* TASK STATEMENT *
In the material below, some lines may hold the word "Filter"; state how many do, giving only the number.

* EXERCISE DATA *
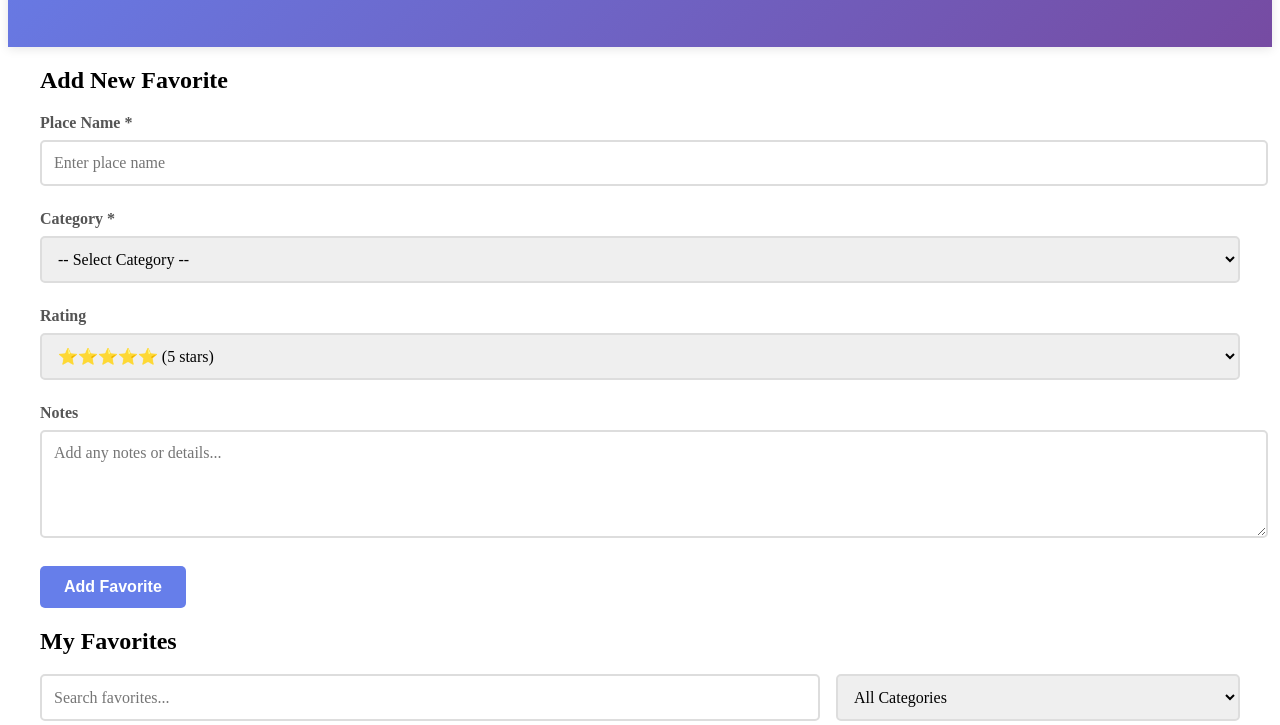
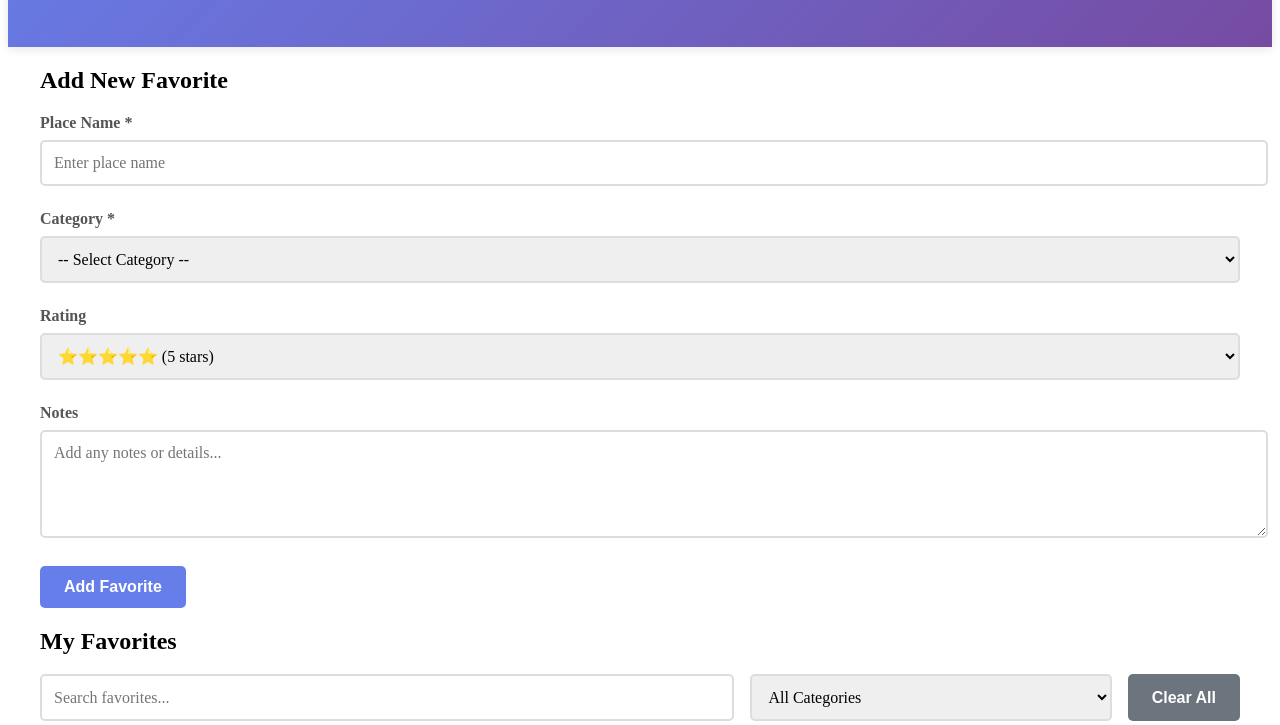
Before and after one commit to molly-riggs/40363-local-favorites-tracker, a plain HTML site: page index.html in a window 1280 px wide. Shown: the part 227-952 px from the top of the page. Drawn offline with Linux system fonts and the light colour scheme; a script that the page names is missing.

Commit message:
Update index.html

```diff
--- a/index.html
+++ b/index.html
@@ -86,26 +86,7 @@
         <button type="submit" class="btn btn-primary">Add Favorite</button>
 
     </form>
-<!-- Search/Filter Section -->
-<section class="search-section">
-    <h2>My Favorites</h2>
-    <div class="search-controls">
-        <input
-            type="text"
-            id="search-input"
-            placeholder="Search favorites..."
-            aria-label="Search favorites">
-        <select id="category-filter" aria-label="Filter by category">
-            <option value="all">All Categories</option>
-            <option value="coffee">Coffee Shop</option>
-            <option value="restaurants">Restaurant</option>
-            <option value="parks">Park</option>
-            <option value="entertainment">Entertainment</option>
-            <option value="study-spots">Study Spot</option>
-            <option value="fitness">Fitness</option>
-            <option value="other">Other</option>
-        </select>
-    </div>
+
     <!-- Search/Filter Section -->
 <section class="search-section">
     <h2>My Favorites</h2>
```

* FINAL ANSWER *
3